**TASK DETAILS:**
Without including any images, reproduce each entry exactly.

**Data records:**
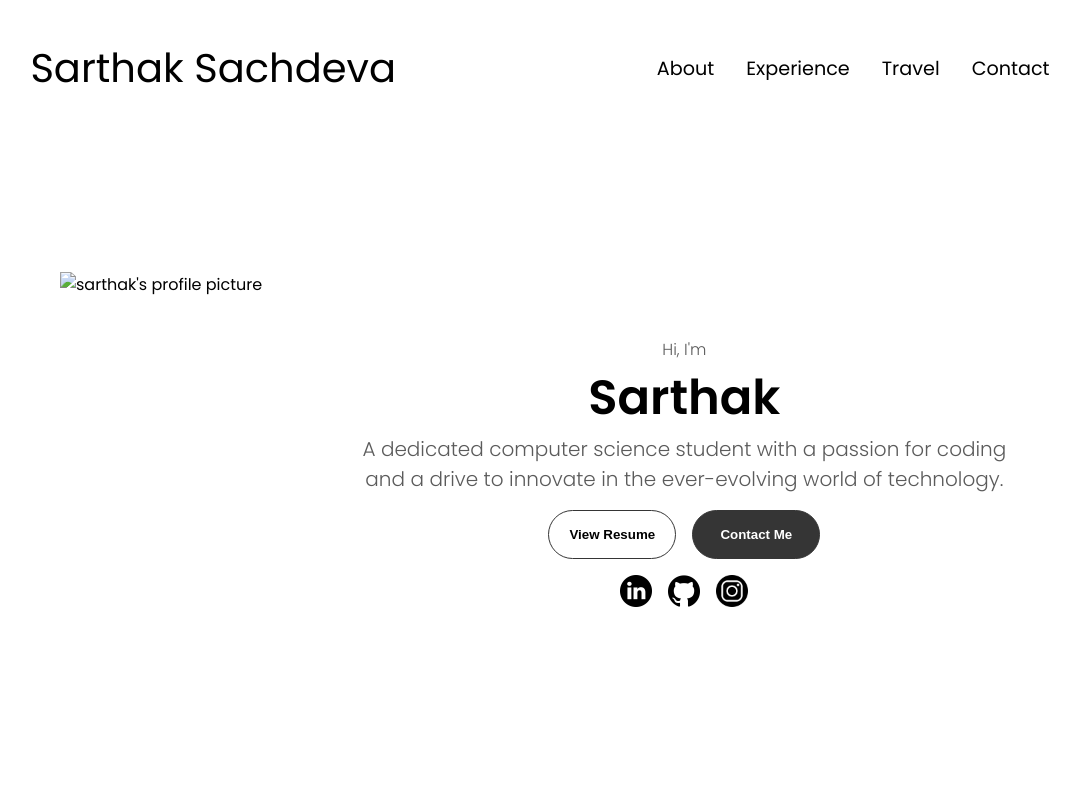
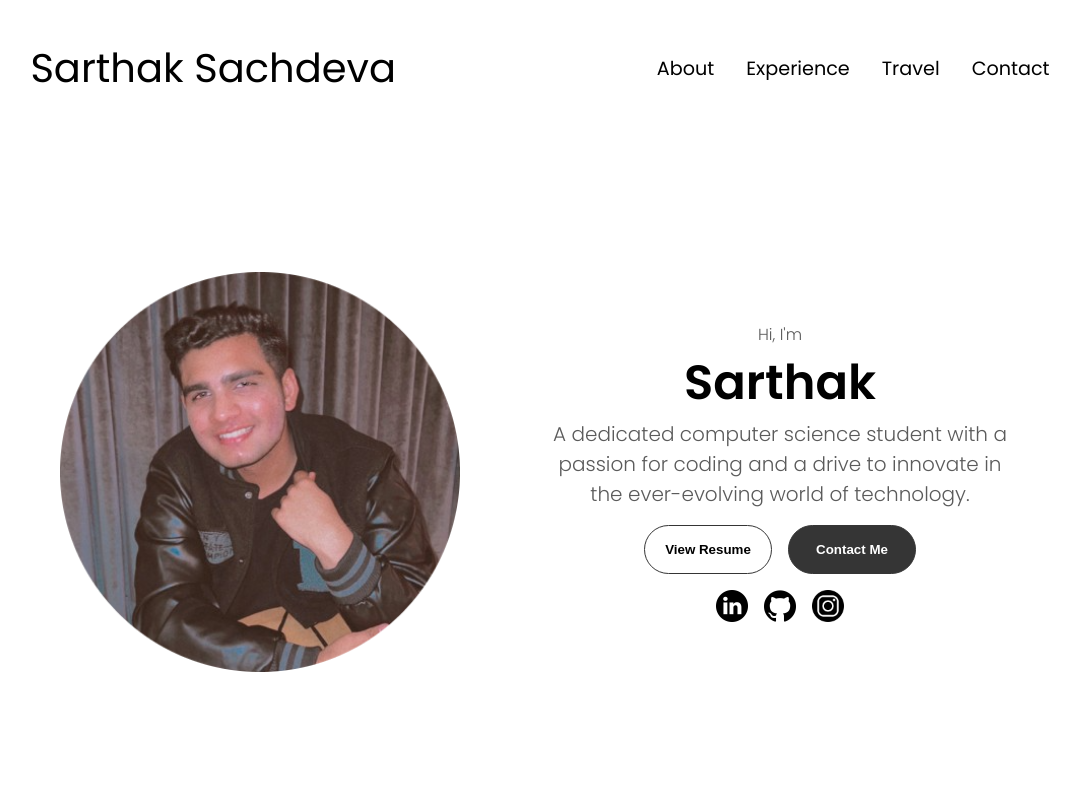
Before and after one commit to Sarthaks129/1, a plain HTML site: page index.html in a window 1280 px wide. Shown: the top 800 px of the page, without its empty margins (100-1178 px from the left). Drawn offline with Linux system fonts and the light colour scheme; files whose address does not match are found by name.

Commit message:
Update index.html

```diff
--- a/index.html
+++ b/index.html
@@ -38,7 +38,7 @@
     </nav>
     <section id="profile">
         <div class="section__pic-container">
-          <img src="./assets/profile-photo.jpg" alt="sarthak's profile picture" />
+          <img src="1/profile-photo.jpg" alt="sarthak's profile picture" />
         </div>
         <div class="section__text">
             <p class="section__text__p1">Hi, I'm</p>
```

**ANSWER SECTION:**
Before and after one commit to Sarthaks129/1, a plain HTML site: page index.html in a window 1280 px wide. Shown: the top 800 px of the page, without its empty margins (100-1178 px from the left). Drawn offline with Linux system fonts and the light colour scheme; files whose address does not match are found by name.

Commit message:
Update index.html

```diff
--- a/index.html
+++ b/index.html
@@ -38,7 +38,7 @@
     </nav>
     <section id="profile">
         <div class="section__pic-container">
-          <img src="./assets/profile-photo.jpg" alt="sarthak's profile picture" />
+          <img src="1/profile-photo.jpg" alt="sarthak's profile picture" />
         </div>
         <div class="section__text">
             <p class="section__text__p1">Hi, I'm</p>
```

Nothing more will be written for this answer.